Web interface edit records:
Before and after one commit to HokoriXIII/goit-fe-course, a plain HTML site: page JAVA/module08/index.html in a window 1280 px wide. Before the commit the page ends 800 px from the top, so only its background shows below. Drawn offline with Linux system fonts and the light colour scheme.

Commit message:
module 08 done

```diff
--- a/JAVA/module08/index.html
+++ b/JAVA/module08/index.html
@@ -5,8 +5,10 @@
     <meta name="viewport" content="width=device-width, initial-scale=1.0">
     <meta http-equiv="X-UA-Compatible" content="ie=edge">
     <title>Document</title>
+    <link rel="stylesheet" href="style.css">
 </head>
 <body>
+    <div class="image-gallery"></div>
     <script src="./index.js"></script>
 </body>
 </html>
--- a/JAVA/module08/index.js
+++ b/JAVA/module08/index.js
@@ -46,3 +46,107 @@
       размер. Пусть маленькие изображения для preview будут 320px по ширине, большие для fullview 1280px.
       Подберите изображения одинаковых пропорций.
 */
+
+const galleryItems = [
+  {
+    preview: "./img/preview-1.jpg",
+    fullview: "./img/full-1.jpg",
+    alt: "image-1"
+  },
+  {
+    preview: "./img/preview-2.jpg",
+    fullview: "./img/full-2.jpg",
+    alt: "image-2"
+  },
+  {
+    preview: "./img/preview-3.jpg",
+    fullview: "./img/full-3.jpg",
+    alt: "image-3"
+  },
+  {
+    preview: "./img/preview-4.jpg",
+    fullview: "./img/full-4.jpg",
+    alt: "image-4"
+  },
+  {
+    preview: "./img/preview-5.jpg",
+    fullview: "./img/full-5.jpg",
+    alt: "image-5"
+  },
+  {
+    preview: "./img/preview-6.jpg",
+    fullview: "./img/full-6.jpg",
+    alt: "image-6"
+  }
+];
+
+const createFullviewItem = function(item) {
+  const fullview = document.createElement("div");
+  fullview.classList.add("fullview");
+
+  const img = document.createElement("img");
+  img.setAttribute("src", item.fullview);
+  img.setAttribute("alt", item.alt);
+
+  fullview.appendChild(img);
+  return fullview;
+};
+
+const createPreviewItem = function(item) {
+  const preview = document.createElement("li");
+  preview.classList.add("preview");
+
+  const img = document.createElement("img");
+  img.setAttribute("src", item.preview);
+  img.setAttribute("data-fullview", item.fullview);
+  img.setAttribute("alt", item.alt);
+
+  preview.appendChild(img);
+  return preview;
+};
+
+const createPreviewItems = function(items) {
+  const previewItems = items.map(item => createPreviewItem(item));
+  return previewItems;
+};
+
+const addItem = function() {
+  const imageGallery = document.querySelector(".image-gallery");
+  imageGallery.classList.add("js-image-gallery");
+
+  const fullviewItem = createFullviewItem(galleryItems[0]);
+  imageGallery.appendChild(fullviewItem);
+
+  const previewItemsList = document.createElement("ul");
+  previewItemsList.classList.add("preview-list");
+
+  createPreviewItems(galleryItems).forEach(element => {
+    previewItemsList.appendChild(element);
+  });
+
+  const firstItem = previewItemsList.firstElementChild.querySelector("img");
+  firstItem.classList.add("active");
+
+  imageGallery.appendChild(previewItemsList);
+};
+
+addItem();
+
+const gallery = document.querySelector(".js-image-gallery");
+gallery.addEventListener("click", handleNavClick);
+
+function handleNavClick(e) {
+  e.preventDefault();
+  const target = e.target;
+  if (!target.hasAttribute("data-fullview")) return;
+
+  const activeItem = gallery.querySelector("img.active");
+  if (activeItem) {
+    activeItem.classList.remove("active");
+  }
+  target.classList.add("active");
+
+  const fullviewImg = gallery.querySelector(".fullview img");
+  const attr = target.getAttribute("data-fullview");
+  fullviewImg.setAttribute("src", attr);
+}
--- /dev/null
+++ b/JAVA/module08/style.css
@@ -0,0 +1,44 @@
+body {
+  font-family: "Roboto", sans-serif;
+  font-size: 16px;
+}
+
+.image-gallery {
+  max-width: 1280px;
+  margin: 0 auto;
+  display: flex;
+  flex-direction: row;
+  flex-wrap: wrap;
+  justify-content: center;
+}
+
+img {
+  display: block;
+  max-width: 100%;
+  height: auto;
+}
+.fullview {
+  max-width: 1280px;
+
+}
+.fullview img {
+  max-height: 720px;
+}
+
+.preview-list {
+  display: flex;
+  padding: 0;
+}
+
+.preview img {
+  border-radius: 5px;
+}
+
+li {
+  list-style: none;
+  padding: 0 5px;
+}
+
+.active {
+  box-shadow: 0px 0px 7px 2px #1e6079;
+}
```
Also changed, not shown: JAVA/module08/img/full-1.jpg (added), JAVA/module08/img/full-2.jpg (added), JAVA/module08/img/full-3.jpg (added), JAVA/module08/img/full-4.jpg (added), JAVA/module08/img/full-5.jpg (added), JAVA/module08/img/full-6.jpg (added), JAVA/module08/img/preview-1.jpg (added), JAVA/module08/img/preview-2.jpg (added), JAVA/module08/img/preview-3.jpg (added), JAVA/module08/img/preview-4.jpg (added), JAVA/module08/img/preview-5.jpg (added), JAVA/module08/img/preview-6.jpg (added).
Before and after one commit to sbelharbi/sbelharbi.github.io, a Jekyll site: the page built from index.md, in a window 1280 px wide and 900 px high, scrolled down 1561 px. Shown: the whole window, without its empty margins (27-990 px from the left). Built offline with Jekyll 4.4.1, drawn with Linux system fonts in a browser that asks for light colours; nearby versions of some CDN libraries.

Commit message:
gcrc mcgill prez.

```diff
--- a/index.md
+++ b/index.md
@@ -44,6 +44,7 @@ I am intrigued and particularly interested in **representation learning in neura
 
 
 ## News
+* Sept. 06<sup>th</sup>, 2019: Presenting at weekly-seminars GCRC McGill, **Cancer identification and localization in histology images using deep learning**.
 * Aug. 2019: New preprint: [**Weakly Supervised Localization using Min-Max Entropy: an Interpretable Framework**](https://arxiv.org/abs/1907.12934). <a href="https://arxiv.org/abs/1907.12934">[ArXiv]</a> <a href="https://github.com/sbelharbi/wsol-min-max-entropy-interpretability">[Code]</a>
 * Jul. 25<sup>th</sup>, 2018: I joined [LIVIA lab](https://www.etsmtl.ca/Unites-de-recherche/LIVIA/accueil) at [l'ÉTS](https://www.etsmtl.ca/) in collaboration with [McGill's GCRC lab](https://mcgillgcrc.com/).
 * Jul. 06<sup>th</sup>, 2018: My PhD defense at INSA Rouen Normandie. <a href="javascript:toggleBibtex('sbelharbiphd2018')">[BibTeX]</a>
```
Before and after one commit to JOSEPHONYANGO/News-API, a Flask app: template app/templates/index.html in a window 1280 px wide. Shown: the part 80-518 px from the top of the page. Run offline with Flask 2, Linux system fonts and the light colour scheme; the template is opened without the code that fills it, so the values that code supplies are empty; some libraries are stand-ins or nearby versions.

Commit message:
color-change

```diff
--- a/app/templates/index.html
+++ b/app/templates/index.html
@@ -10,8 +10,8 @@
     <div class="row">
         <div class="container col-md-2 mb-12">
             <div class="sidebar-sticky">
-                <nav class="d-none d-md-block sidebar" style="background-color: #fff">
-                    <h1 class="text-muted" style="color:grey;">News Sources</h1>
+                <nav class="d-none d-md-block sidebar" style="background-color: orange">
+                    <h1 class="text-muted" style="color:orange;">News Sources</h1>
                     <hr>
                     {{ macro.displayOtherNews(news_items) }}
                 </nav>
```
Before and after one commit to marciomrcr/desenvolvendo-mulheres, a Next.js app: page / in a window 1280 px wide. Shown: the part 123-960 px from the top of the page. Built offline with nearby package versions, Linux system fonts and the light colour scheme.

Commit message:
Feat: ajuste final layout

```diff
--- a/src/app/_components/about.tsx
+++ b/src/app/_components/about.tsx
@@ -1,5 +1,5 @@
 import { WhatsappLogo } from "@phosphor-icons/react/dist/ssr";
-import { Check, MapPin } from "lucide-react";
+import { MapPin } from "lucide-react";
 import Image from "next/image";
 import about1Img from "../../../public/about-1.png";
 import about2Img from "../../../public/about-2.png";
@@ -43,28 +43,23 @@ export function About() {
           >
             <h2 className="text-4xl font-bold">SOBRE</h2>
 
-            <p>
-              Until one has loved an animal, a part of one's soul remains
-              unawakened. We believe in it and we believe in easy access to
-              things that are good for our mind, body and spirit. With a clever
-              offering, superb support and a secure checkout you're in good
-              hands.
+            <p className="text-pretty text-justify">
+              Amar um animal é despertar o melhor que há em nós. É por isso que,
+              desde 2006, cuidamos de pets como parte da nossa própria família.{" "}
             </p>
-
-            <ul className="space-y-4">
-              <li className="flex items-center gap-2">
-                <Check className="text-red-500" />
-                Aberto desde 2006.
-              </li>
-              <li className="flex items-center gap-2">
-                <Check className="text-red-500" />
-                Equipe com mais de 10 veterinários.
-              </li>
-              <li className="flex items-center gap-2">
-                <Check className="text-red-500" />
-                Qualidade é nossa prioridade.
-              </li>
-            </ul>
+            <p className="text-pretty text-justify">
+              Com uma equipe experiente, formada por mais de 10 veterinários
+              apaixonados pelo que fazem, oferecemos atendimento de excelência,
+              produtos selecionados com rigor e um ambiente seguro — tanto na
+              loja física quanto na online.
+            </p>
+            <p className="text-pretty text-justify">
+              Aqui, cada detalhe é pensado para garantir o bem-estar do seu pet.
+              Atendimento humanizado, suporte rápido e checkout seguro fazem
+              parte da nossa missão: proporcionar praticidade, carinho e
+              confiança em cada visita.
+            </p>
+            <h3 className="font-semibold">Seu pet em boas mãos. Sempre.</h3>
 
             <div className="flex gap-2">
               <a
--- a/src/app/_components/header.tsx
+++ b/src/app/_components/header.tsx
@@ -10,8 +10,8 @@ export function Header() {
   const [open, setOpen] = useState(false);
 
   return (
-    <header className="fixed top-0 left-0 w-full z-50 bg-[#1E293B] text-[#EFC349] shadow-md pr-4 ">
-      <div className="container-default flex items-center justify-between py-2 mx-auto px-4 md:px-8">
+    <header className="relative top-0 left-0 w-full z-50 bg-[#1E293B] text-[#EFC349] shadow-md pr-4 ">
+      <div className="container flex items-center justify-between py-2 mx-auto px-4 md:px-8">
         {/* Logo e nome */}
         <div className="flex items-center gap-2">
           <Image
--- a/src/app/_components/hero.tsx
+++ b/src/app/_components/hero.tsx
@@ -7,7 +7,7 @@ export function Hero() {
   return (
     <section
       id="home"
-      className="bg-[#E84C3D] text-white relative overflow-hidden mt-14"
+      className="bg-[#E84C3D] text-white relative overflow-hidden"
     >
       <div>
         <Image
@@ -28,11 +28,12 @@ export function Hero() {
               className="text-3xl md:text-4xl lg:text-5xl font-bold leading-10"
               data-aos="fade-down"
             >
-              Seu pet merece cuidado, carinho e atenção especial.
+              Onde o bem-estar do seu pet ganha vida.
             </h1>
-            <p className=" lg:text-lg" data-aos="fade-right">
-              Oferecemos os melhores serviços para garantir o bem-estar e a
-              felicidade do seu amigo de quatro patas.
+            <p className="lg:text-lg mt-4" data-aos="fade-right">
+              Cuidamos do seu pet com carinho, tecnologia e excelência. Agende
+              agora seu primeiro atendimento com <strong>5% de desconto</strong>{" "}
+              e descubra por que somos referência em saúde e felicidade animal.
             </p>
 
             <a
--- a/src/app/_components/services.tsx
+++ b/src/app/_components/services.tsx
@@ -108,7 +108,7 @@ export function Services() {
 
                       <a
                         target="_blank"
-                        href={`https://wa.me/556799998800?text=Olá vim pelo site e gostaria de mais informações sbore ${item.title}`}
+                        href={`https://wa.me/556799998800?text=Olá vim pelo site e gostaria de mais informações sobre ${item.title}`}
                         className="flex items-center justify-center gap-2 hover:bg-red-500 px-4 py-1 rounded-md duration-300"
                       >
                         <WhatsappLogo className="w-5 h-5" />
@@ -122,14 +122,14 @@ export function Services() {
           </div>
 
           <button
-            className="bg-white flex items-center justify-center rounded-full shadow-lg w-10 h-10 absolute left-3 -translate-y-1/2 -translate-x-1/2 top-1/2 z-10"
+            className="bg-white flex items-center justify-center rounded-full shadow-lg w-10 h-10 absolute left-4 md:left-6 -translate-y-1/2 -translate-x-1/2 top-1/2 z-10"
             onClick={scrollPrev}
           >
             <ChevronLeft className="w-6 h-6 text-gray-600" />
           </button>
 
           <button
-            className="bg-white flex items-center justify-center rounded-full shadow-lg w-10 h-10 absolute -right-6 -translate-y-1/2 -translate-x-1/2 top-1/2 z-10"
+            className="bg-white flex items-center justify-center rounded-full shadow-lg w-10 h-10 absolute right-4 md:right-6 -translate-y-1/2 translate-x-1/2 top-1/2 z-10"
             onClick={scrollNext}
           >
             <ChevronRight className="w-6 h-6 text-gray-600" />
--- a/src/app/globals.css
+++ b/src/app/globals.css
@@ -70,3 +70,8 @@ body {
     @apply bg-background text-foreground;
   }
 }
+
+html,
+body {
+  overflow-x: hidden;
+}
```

_DIRECTIONS FOR THIS TASK_
Look above for every line with the word "background" and copy it.

_SOLUTION_
Before and after one commit to HokoriXIII/goit-fe-course, a plain HTML site: page JAVA/module08/index.html in a window 1280 px wide. Before the commit the page ends 800 px from the top, so only its background shows below. Drawn offline with Linux system fonts and the light colour scheme.
-                <nav class="d-none d-md-block sidebar" style="background-color: #fff">
+                <nav class="d-none d-md-block sidebar" style="background-color: orange">
     @apply bg-background text-foreground;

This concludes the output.